Tagline: The Zany Steeplechase Game with Springy-Leg Horses
how we met
This was another from an estate sale full of random vintage games at very nice prices. And you tell me: if you open a box and find plastic racehorses with springy legs, would you turn away? Neither would I.
how it plays
The goal of Homestretch is to be the first to race your horse to the end! The board has two obstacles in between the start and finish spaces. Homestretch is a spin and move game, where the spinner will indicate which horse leg you move and to which color space.
You can move a horse leg to any space of that color (it doesn’t have to be the next available space of that color) with a few rules applied:
- You can’t move any horse leg over the first obstacle, the fence, until you have gotten all four horse legs off the start area.
- You can’t move any horse leg over the second obstacle, the hedge, until you have gotten all four horse legs over the first obstacle. And they are super stretchy, but that would really be pushing it!
- You can’t move any horse leg onto the finish area until all four horse legs are over the second obstacle.

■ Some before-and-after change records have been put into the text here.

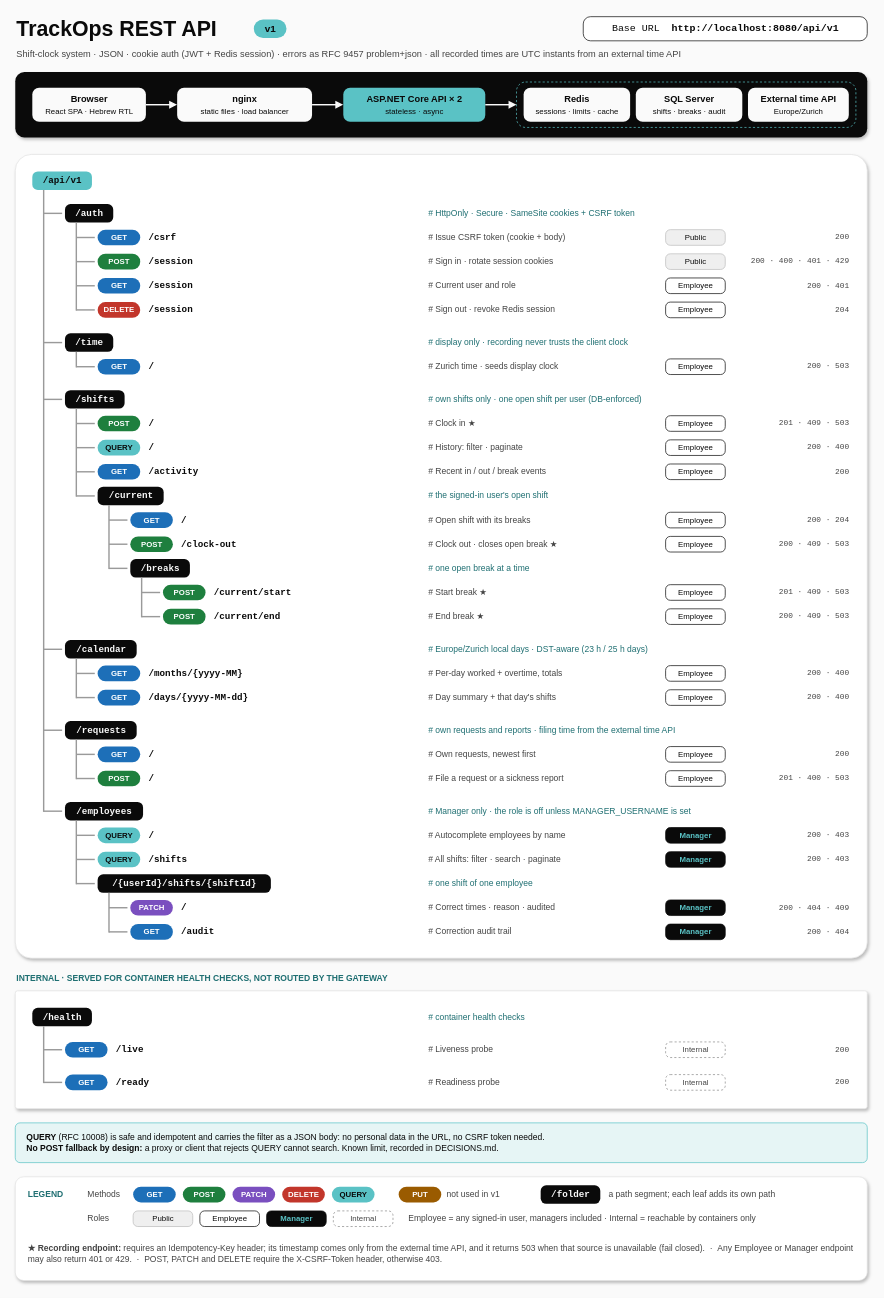
Above: page "API map" (1 of 2) of docs/api/rest-api.drawio in JusticeIL/TrackOps (draw.io), before the change. Source tidied: cells renumbered, new cells numbered last; positions are measured from the earlier drawing's top-left corner, leaving out a move shared by most shapes. Both pictures are drawn from the tidied source at 71%, with x=0, y=0 at pixel (15, 12).
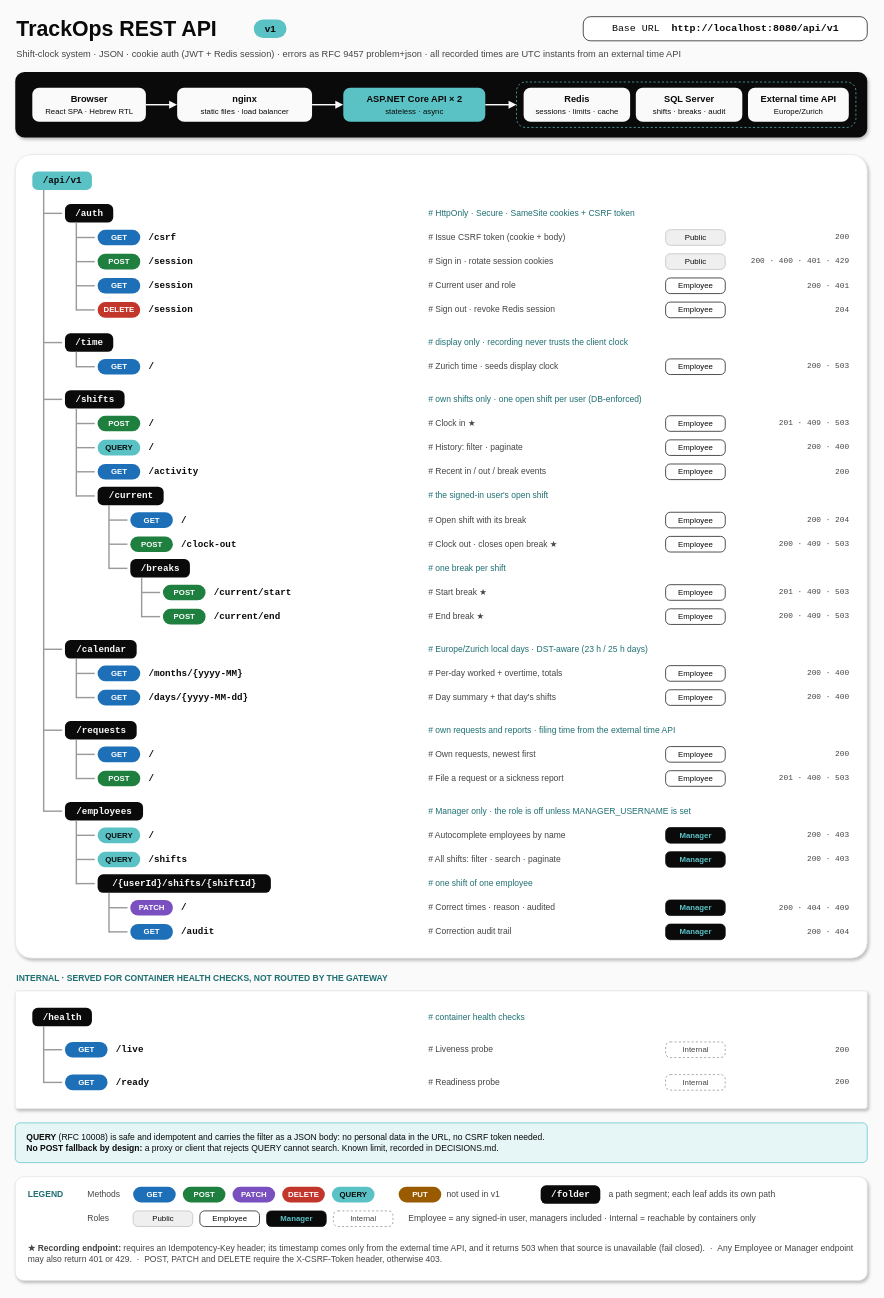
Above is the later version.

What changed in the source:
```diff
@@
-    <mxCell id="81" value="# Open shift with its breaks" style="text;html=1;verticalAlign=middle;align=left;fontSize=12;fontColor=#444444;" parent="1" vertex="1">
+    <mxCell id="81" value="# Open shift with its break" style="text;html=1;verticalAlign=middle;align=left;fontSize=12;fontColor=#444444;" parent="1" vertex="1">
       <mxGeometry x="580" y="698" width="326" height="34" as="geometry" />
     </mxCell>
@@
-    <mxCell id="92" value="# one open break at a time" style="text;html=1;verticalAlign=middle;align=left;fontSize=12;fontColor=#1F6F72;" parent="1" vertex="1">
+    <mxCell id="92" value="# one break per shift" style="text;html=1;verticalAlign=middle;align=left;fontSize=12;fontColor=#1F6F72;" parent="1" vertex="1">
       <mxGeometry x="580" y="766" width="596" height="34" as="geometry" />
     </mxCell>
```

The other rules are that at the end of your turn, your horse body must be off the board. You can drape it around and lean on things around you, but you can’t end your turn with your horse body just laying on the board. If that happens you must move your horse leg back to where it was before spinning.
One space on the spinner allows any foot and just shows a color. You must announce which foot you are moving prior to starting. You must commit.
One space on the spinner causes you to lose a turn. Like most vintage games, it does not give you any nice way to track that so just try to remember.
The first player to land two of their horse’s legs in the finish area wins Homestretch!
how it went
This was such a fun departure from a typical vintage game. The only problem with my copy is that the red horse is missing one foot that helps to anchor it in place. I honestly thought that would make play easier, but John ended up with the red horse and it was much more difficult to balance that one. (sorry John!)
Homestretch suffers from a lot of spinning (or rolling) issues where if you must move each of the four horse legs before making real progress, it can take several turns to make that happen. Sometimes you might spin the same damn leg three times in a row.
The middle portion of the board is where the horses can really open their stride, and that saw the most precarious positions for us. At times players were facing the wrong direction, upside down, twisted every which way to try and move a bit forward every spin.
Bill probably pushed the boundaries the most with how he tried to stretch his poor horse’s legs. And he was able to spin lucky enough that it paid off for him in the end. Bill was the first player across the second obstacle and then to get two horse legs into the finish area. And Bill won Homestretch!
play or pass
Play, definitely. I think play can go long with four players (especially if your spins are repeatedly not what you need), but what a fun, weird game. Homestretch combines the luck of spinning with the creativity, daring and dexterity of pushing your horse to its limits and making sure it does not touch the board. We had a grand time.